(Action item)
Your response should consist of the records below, repeated exactly.

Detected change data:
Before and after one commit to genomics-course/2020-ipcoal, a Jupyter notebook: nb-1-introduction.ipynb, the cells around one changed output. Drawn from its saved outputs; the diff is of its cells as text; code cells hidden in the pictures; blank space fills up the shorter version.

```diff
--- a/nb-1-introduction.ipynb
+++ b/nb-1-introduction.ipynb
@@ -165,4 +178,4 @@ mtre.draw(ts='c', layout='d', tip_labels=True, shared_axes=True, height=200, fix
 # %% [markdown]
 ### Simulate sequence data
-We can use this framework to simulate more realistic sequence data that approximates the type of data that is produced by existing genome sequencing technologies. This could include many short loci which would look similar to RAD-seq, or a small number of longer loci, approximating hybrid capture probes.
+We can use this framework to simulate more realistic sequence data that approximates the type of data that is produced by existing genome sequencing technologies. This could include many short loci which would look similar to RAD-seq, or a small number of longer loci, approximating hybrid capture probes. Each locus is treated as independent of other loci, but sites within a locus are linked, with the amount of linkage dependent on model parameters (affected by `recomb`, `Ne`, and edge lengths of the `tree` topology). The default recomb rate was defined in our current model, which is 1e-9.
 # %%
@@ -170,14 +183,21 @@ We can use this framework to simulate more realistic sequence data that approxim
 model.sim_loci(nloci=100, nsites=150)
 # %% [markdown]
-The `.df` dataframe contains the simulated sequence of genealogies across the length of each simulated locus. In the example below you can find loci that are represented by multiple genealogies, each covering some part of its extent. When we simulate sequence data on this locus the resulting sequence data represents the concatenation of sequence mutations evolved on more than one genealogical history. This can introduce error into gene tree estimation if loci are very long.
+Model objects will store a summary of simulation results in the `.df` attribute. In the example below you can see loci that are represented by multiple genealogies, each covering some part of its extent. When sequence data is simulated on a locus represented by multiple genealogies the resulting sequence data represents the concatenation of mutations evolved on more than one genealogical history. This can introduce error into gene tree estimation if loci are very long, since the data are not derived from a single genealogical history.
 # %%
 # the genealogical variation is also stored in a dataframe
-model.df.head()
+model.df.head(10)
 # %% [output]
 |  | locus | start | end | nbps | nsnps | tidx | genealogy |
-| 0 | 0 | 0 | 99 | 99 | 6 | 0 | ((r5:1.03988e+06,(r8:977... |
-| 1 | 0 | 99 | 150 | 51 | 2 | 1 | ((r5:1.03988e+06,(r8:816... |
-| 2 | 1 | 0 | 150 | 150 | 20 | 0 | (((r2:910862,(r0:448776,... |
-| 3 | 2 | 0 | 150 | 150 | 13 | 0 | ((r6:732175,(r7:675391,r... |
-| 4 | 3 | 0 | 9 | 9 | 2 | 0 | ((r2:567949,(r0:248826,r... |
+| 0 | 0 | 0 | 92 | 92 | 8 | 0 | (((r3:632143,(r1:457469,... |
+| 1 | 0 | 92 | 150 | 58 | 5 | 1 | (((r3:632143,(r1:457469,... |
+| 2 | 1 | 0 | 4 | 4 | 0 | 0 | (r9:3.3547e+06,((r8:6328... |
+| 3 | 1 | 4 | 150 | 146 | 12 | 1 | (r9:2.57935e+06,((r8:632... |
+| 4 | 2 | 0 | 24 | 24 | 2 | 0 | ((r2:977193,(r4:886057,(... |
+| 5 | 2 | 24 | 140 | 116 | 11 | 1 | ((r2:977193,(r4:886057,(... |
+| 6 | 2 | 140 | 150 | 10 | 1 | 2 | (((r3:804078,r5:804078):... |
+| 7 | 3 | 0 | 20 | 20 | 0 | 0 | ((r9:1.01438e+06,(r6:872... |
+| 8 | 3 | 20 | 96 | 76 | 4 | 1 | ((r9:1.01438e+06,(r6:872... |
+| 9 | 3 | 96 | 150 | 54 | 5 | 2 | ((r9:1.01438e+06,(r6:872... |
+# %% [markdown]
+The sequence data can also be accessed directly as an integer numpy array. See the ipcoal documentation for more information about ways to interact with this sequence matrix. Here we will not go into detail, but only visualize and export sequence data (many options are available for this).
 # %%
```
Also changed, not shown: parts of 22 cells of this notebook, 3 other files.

(Solution)
Before and after one commit to genomics-course/2020-ipcoal, a Jupyter notebook: nb-1-introduction.ipynb, the cells around one changed output. Drawn from its saved outputs; the diff is of its cells as text; code cells hidden in the pictures; blank space fills up the shorter version.

```diff
--- a/nb-1-introduction.ipynb
+++ b/nb-1-introduction.ipynb
@@ -165,4 +178,4 @@ mtre.draw(ts='c', layout='d', tip_labels=True, shared_axes=True, height=200, fix
 # %% [markdown]
 ### Simulate sequence data
-We can use this framework to simulate more realistic sequence data that approximates the type of data that is produced by existing genome sequencing technologies. This could include many short loci which would look similar to RAD-seq, or a small number of longer loci, approximating hybrid capture probes.
+We can use this framework to simulate more realistic sequence data that approximates the type of data that is produced by existing genome sequencing technologies. This could include many short loci which would look similar to RAD-seq, or a small number of longer loci, approximating hybrid capture probes. Each locus is treated as independent of other loci, but sites within a locus are linked, with the amount of linkage dependent on model parameters (affected by `recomb`, `Ne`, and edge lengths of the `tree` topology). The default recomb rate was defined in our current model, which is 1e-9.
 # %%
@@ -170,14 +183,21 @@ We can use this framework to simulate more realistic sequence data that approxim
 model.sim_loci(nloci=100, nsites=150)
 # %% [markdown]
-The `.df` dataframe contains the simulated sequence of genealogies across the length of each simulated locus. In the example below you can find loci that are represented by multiple genealogies, each covering some part of its extent. When we simulate sequence data on this locus the resulting sequence data represents the concatenation of sequence mutations evolved on more than one genealogical history. This can introduce error into gene tree estimation if loci are very long.
+Model objects will store a summary of simulation results in the `.df` attribute. In the example below you can see loci that are represented by multiple genealogies, each covering some part of its extent. When sequence data is simulated on a locus represented by multiple genealogies the resulting sequence data represents the concatenation of mutations evolved on more than one genealogical history. This can introduce error into gene tree estimation if loci are very long, since the data are not derived from a single genealogical history.
 # %%
 # the genealogical variation is also stored in a dataframe
-model.df.head()
+model.df.head(10)
 # %% [output]
 |  | locus | start | end | nbps | nsnps | tidx | genealogy |
-| 0 | 0 | 0 | 99 | 99 | 6 | 0 | ((r5:1.03988e+06,(r8:977... |
-| 1 | 0 | 99 | 150 | 51 | 2 | 1 | ((r5:1.03988e+06,(r8:816... |
-| 2 | 1 | 0 | 150 | 150 | 20 | 0 | (((r2:910862,(r0:448776,... |
-| 3 | 2 | 0 | 150 | 150 | 13 | 0 | ((r6:732175,(r7:675391,r... |
-| 4 | 3 | 0 | 9 | 9 | 2 | 0 | ((r2:567949,(r0:248826,r... |
+| 0 | 0 | 0 | 92 | 92 | 8 | 0 | (((r3:632143,(r1:457469,... |
+| 1 | 0 | 92 | 150 | 58 | 5 | 1 | (((r3:632143,(r1:457469,... |
+| 2 | 1 | 0 | 4 | 4 | 0 | 0 | (r9:3.3547e+06,((r8:6328... |
+| 3 | 1 | 4 | 150 | 146 | 12 | 1 | (r9:2.57935e+06,((r8:632... |
+| 4 | 2 | 0 | 24 | 24 | 2 | 0 | ((r2:977193,(r4:886057,(... |
+| 5 | 2 | 24 | 140 | 116 | 11 | 1 | ((r2:977193,(r4:886057,(... |
+| 6 | 2 | 140 | 150 | 10 | 1 | 2 | (((r3:804078,r5:804078):... |
+| 7 | 3 | 0 | 20 | 20 | 0 | 0 | ((r9:1.01438e+06,(r6:872... |
+| 8 | 3 | 20 | 96 | 76 | 4 | 1 | ((r9:1.01438e+06,(r6:872... |
+| 9 | 3 | 96 | 150 | 54 | 5 | 2 | ((r9:1.01438e+06,(r6:872... |
+# %% [markdown]
+The sequence data can also be accessed directly as an integer numpy array. See the ipcoal documentation for more information about ways to interact with this sequence matrix. Here we will not go into detail, but only visualize and export sequence data (many options are available for this).
 # %%
```
Also changed, not shown: parts of 22 cells of this notebook, 3 other files.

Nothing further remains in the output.